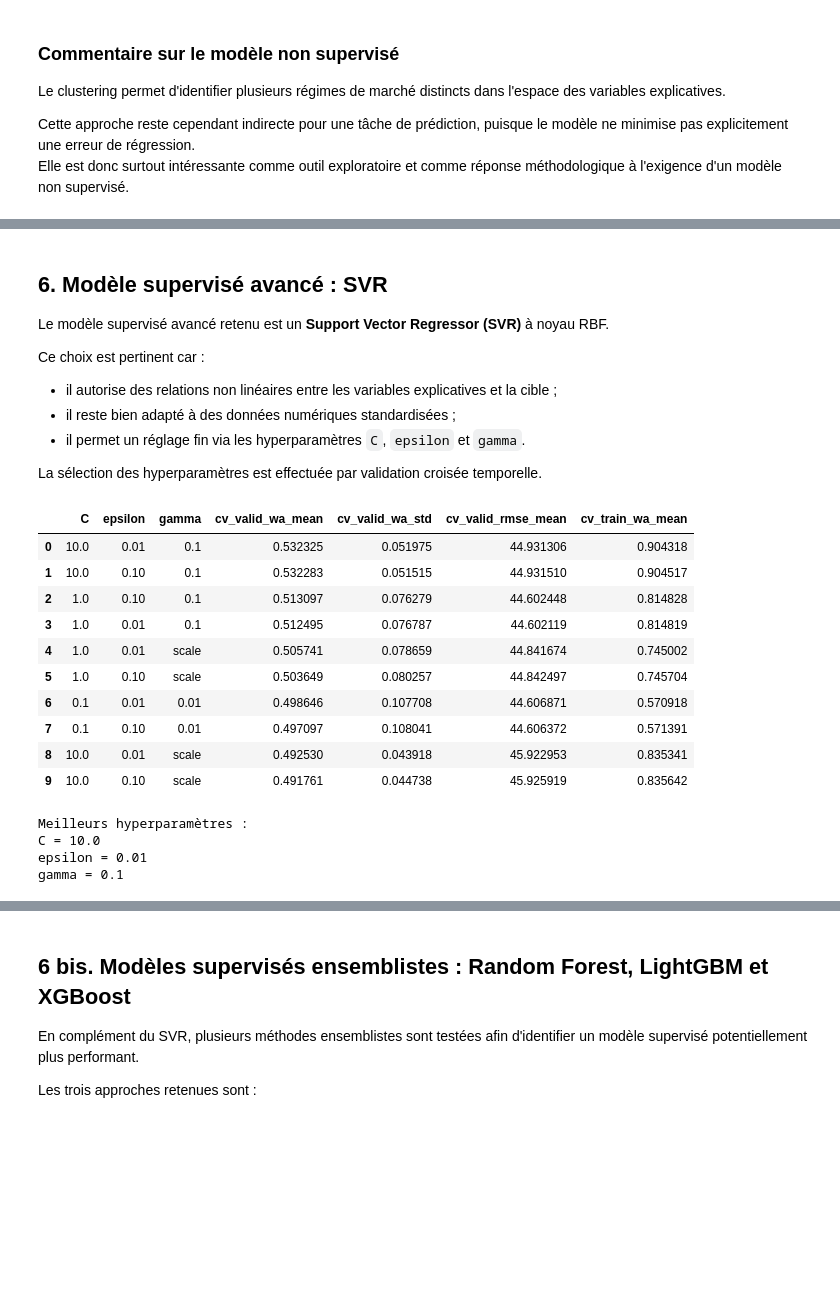
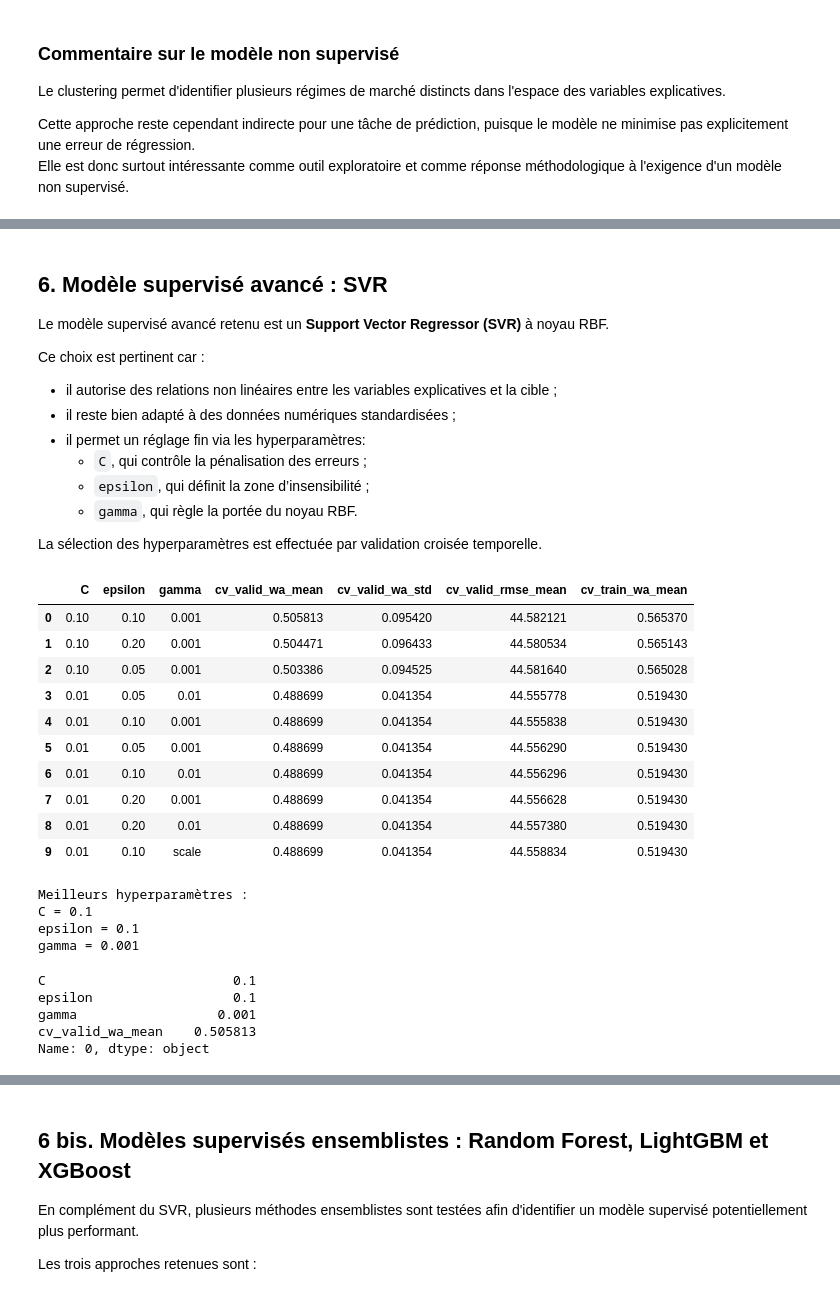
Before and after one commit to Lisabenkhaled/Machine-Learning, a Jupyter notebook: Machine_learning.ipynb, the cells around one changed output, grey strips where cells are left out. Cells and saved outputs as stored; diff of their text form; code cells hidden in the pictures; blank space fills up the shorter version.

```diff
--- a/Machine_learning.ipynb
+++ b/Machine_learning.ipynb
@@ -720,0 +932,6 @@ Elle est donc surtout intéressante comme outil exploratoire et comme réponse m
+# %%
+def regression_metrics_tuple(y_true: np.ndarray, y_pred: np.ndarray) -> tuple[float, float, float]:
+    wa = float(weighted_accuracy(y_true, y_pred))
+    rmse = float(np.sqrt(np.mean((y_true - y_pred) ** 2)))
+    mae = float(np.mean(np.abs(y_true - y_pred)))
+    return wa, rmse, mae
@@ -720,0 +1131,24 @@ Elle est donc surtout intéressante comme outil exploratoire et comme réponse m
+# %%
+# test explicite de sur-apprentissage
+train_pred = predict_kmeans(train_df, kmeans_model)
+
+train_metrics = regression_metrics(
+    train_df[TARGET_COL].to_numpy(dtype=float),
+    train_pred[TARGET_COL].to_numpy(dtype=float)
+)
+
+valid_metrics = regression_metrics(
+    valid_df[TARGET_COL].to_numpy(dtype=float),
+    kmeans_valid_pred[TARGET_COL].to_numpy(dtype=float)
+)
+
+overfit_kmeans = pd.DataFrame({
+    "Dataset": ["Train", "Validation"],
+    "WA": [train_metrics["WA"], valid_metrics["WA"]],
+    "RMSE": [train_metrics["RMSE"], valid_metrics["RMSE"]],
+    "MAE": [train_metrics["MAE"], valid_metrics["MAE"]],
+})
+
+display(overfit_kmeans)
+
+print("WA gap (train - valid):", train_metrics["WA"] - valid_metrics["WA"])
@@ -726,7 +1173,10 @@ Le modèle supervisé avancé retenu est un **Support Vector Regressor (SVR)**
 Ce choix est pertinent car :
 - il autorise des relations non linéaires entre les variables explicatives et la cible ;
 - il reste bien adapté à des données numériques standardisées ;
-- il permet un réglage fin via les hyperparamètres `C`, `epsilon` et `gamma`.
+- il permet un réglage fin via les hyperparamètres:
+    - `C`, qui contrôle la pénalisation des erreurs ;
+    - `epsilon`, qui définit la zone d’insensibilité ;
+    - `gamma`, qui règle la portée du noyau RBF.
 
 La sélection des hyperparamètres est effectuée par validation croisée temporelle.
 # %%
@@ -908,37 +1358,46 @@ def timeseries_cv_search(train_df, c_values, epsilon_values, gamma_values, n_spl
 
     return cv_detail, cv_summary, final_model
 # %%
-c_grid = [0.1, 1, 10]
-eps_grid = [0.01, 0.1]
-gamma_grid = ["scale", 0.01, 0.1]
+c_grid = [0.01, 0.1, 1]
+eps_grid = [0.05, 0.1, 0.2]
+gamma_grid = ["scale", 0.001, 0.01]
 
 svr_cv_detail, svr_cv_summary, svr_model = timeseries_cv_search(
     train_df=train_df,
     c_values=c_grid,
     epsilon_values=eps_grid,
     gamma_values=gamma_grid,
     n_splits=3,
     kernel="rbf"
 )
 
 display(svr_cv_summary.head(10))
 print("Meilleurs hyperparamètres :")
 print("C =", svr_model.c)
 print("epsilon =", svr_model.epsilon)
 print("gamma =", svr_model.gamma)
 # %% [output]
 |  | C | epsilon | gamma | cv_valid_wa_mean | cv_valid_wa_std | cv_valid_rmse_mean | cv_train_wa_mean |
-| 0 | 10.0 | 0.01 | 0.1 | 0.532325 | 0.051975 | 44.931306 | 0.904318 |
-| 1 | 10.0 | 0.10 | 0.1 | 0.532283 | 0.051515 | 44.931510 | 0.904517 |
-| 2 | 1.0 | 0.10 | 0.1 | 0.513097 | 0.076279 | 44.602448 | 0.814828 |
-| 3 | 1.0 | 0.01 | 0.1 | 0.512495 | 0.076787 | 44.602119 | 0.814819 |
-| 4 | 1.0 | 0.01 | scale | 0.505741 | 0.078659 | 44.841674 | 0.745002 |
-| 5 | 1.0 | 0.10 | scale | 0.503649 | 0.080257 | 44.842497 | 0.745704 |
-| 6 | 0.1 | 0.01 | 0.01 | 0.498646 | 0.107708 | 44.606871 | 0.570918 |
-| 7 | 0.1 | 0.10 | 0.01 | 0.497097 | 0.108041 | 44.606372 | 0.571391 |
-| 8 | 10.0 | 0.01 | scale | 0.492530 | 0.043918 | 45.922953 | 0.835341 |
-| 9 | 10.0 | 0.10 | scale | 0.491761 | 0.044738 | 45.925919 | 0.835642 |
+| 0 | 0.10 | 0.10 | 0.001 | 0.505813 | 0.095420 | 44.582121 | 0.565370 |
+| 1 | 0.10 | 0.20 | 0.001 | 0.504471 | 0.096433 | 44.580534 | 0.565143 |
+| 2 | 0.10 | 0.05 | 0.001 | 0.503386 | 0.094525 | 44.581640 | 0.565028 |
+| 3 | 0.01 | 0.05 | 0.01 | 0.488699 | 0.041354 | 44.555778 | 0.519430 |
+| 4 | 0.01 | 0.10 | 0.001 | 0.488699 | 0.041354 | 44.555838 | 0.519430 |
+| 5 | 0.01 | 0.05 | 0.001 | 0.488699 | 0.041354 | 44.556290 | 0.519430 |
+| 6 | 0.01 | 0.10 | 0.01 | 0.488699 | 0.041354 | 44.556296 | 0.519430 |
+| 7 | 0.01 | 0.20 | 0.001 | 0.488699 | 0.041354 | 44.556628 | 0.519430 |
+| 8 | 0.01 | 0.20 | 0.01 | 0.488699 | 0.041354 | 44.557380 | 0.519430 |
+| 9 | 0.01 | 0.10 | scale | 0.488699 | 0.041354 | 44.558834 | 0.519430 |
 Meilleurs hyperparamètres :
-C = 10.0
-epsilon = 0.01
-gamma = 0.1
+C = 0.1
+epsilon = 0.1
+gamma = 0.001
+# %%
+best_row = svr_cv_summary.iloc[0]
+print(best_row[["C", "epsilon", "gamma", "cv_valid_wa_mean"]])
+# %% [output]
+C                        0.1
+epsilon                  0.1
+gamma                  0.001
+cv_valid_wa_mean    0.505813
+Name: 0, dtype: object
```
Also changed, not shown: parts of 74 cells of this notebook.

==*==

Only the number should be given: the count of lines above that hold the word "hyperparamètres".

5